_What this task involves:_ Read the lines below. Copy out any that hold the string "sheet".

_Data extracts:_
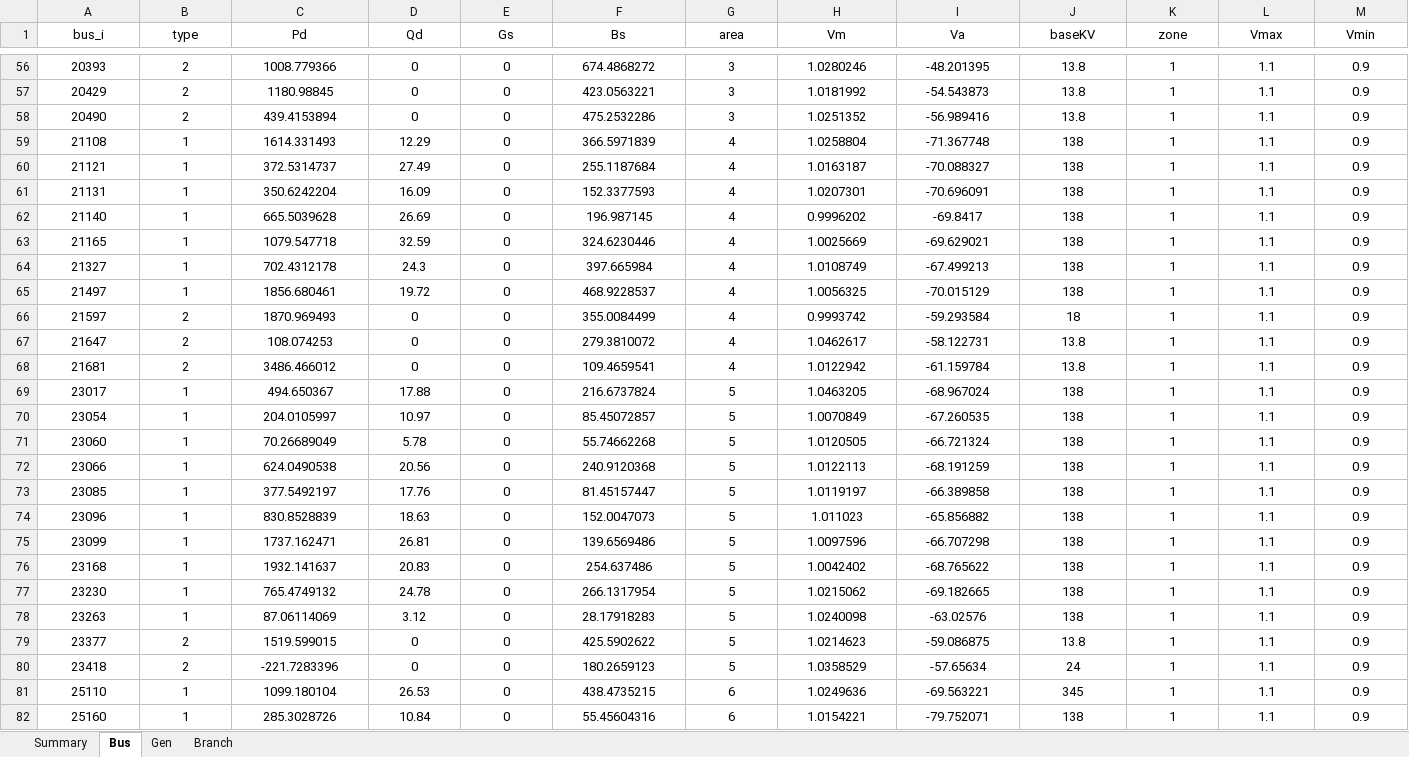
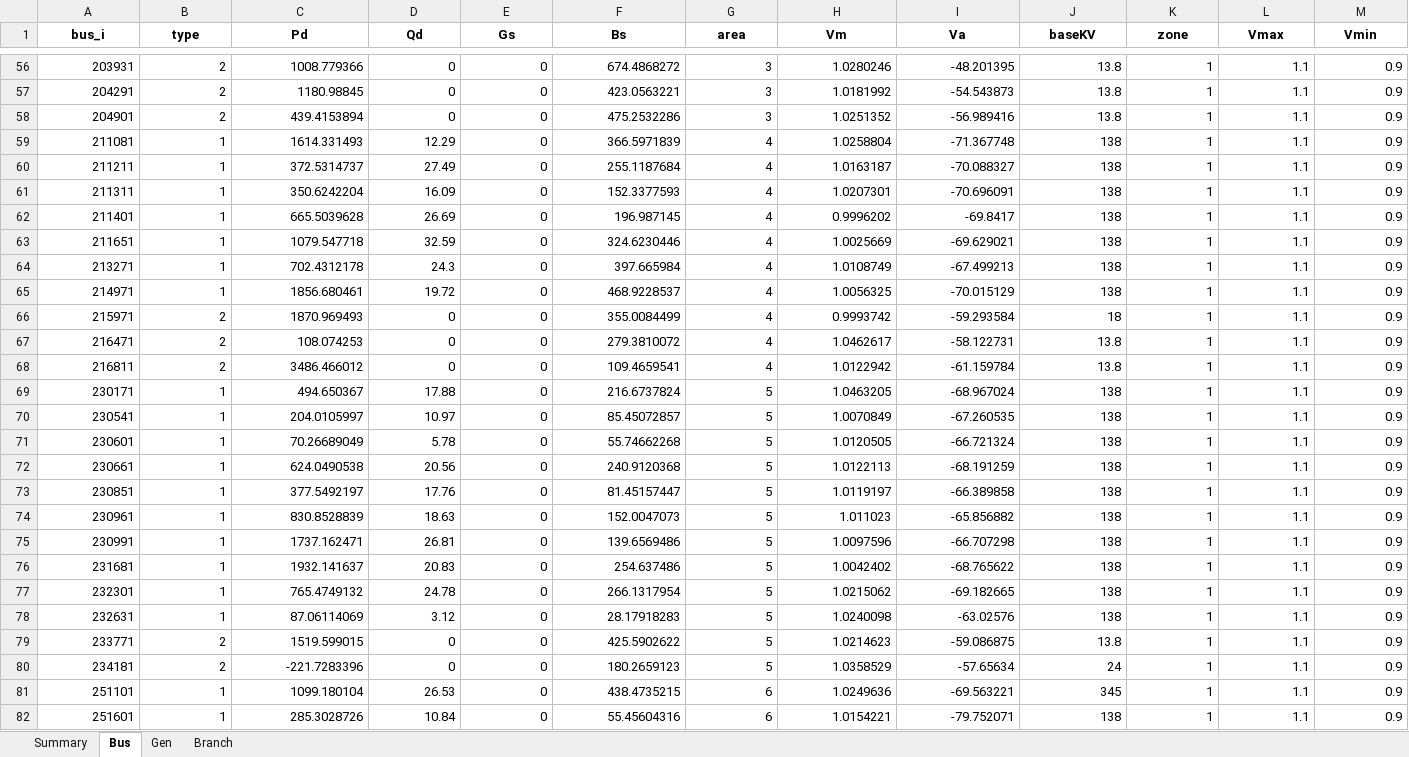
Before and after one commit to romulus97/IM3-GO-WEST, an Excel workbook: Model_setup/Selected_nodes/Results_Excluded_Nodes_300.xlsx, sheet Bus, drawn as a sheet; only a part is shown, gaps mark what is left out; values as stored, in another font and other column widths than the file's, no borders; the diff covers the shown part only; the diff names each change by its address in the sheet, - before the commit and + after, or states it on an @@ line.

```diff
--- a/Model_setup/Selected_nodes/Results_Excluded_Nodes_300.xlsx (sheet Bus)
+++ b/Model_setup/Selected_nodes/Results_Excluded_Nodes_300.xlsx (sheet Bus)
-A1:M1 bold: off
+A1:M1 bold: on
-A56:M82 alignment: center
+A56:M82 alignment: right
-A56 (bus_i): 20393
+A56 (bus_i): 203931
-A57 (bus_i): 20429
+A57 (bus_i): 204291
-A58 (bus_i): 20490
+A58 (bus_i): 204901
-A59 (bus_i): 21108
+A59 (bus_i): 211081
-A60 (bus_i): 21121
+A60 (bus_i): 211211
-A61 (bus_i): 21131
+A61 (bus_i): 211311
-A62 (bus_i): 21140
+A62 (bus_i): 211401
-A63 (bus_i): 21165
+A63 (bus_i): 211651
-A64 (bus_i): 21327
+A64 (bus_i): 213271
-A65 (bus_i): 21497
+A65 (bus_i): 214971
-A66 (bus_i): 21597
+A66 (bus_i): 215971
-A67 (bus_i): 21647
+A67 (bus_i): 216471
-A68 (bus_i): 21681
+A68 (bus_i): 216811
-A69 (bus_i): 23017
+A69 (bus_i): 230171
-A70 (bus_i): 23054
+A70 (bus_i): 230541
-A71 (bus_i): 23060
+A71 (bus_i): 230601
-A72 (bus_i): 23066
+A72 (bus_i): 230661
-A73 (bus_i): 23085
+A73 (bus_i): 230851
-A74 (bus_i): 23096
+A74 (bus_i): 230961
-A75 (bus_i): 23099
+A75 (bus_i): 230991
-A76 (bus_i): 23168
+A76 (bus_i): 231681
-A77 (bus_i): 23230
+A77 (bus_i): 232301
-A78 (bus_i): 23263
+A78 (bus_i): 232631
-A79 (bus_i): 23377
+A79 (bus_i): 233771
-A80 (bus_i): 23418
+A80 (bus_i): 234181
-A81 (bus_i): 25110
+A81 (bus_i): 251101
-A82 (bus_i): 25160
+A82 (bus_i): 251601
```
Also changed, not shown: 273 edited cells and cell formats elsewhere in this sheet, sheet Branch, sheet Summary, sheet Gen, Model_setup/Selected_nodes/Results_Excluded_Nodes_175.xlsx, Model_setup/Selected_nodes/Results_Excluded_Nodes_200.xlsx, 35 other files.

_Written solution:_
Before and after one commit to romulus97/IM3-GO-WEST, an Excel workbook: Model_setup/Selected_nodes/Results_Excluded_Nodes_300.xlsx, sheet Bus, drawn as a sheet; only a part is shown, gaps mark what is left out; values as stored, in another font and other column widths than the file's, no borders; the diff covers the shown part only; the diff names each change by its address in the sheet, - before the commit and + after, or states it on an @@ line.
--- a/Model_setup/Selected_nodes/Results_Excluded_Nodes_300.xlsx (sheet Bus)
+++ b/Model_setup/Selected_nodes/Results_Excluded_Nodes_300.xlsx (sheet Bus)
Also changed, not shown: 273 edited cells and cell formats elsewhere in this sheet, sheet Branch, sheet Summary, sheet Gen, Model_setup/Selected_nodes/Results_Excluded_Nodes_175.xlsx, Model_setup/Selected_nodes/Results_Excluded_Nodes_200.xlsx, 35 other files.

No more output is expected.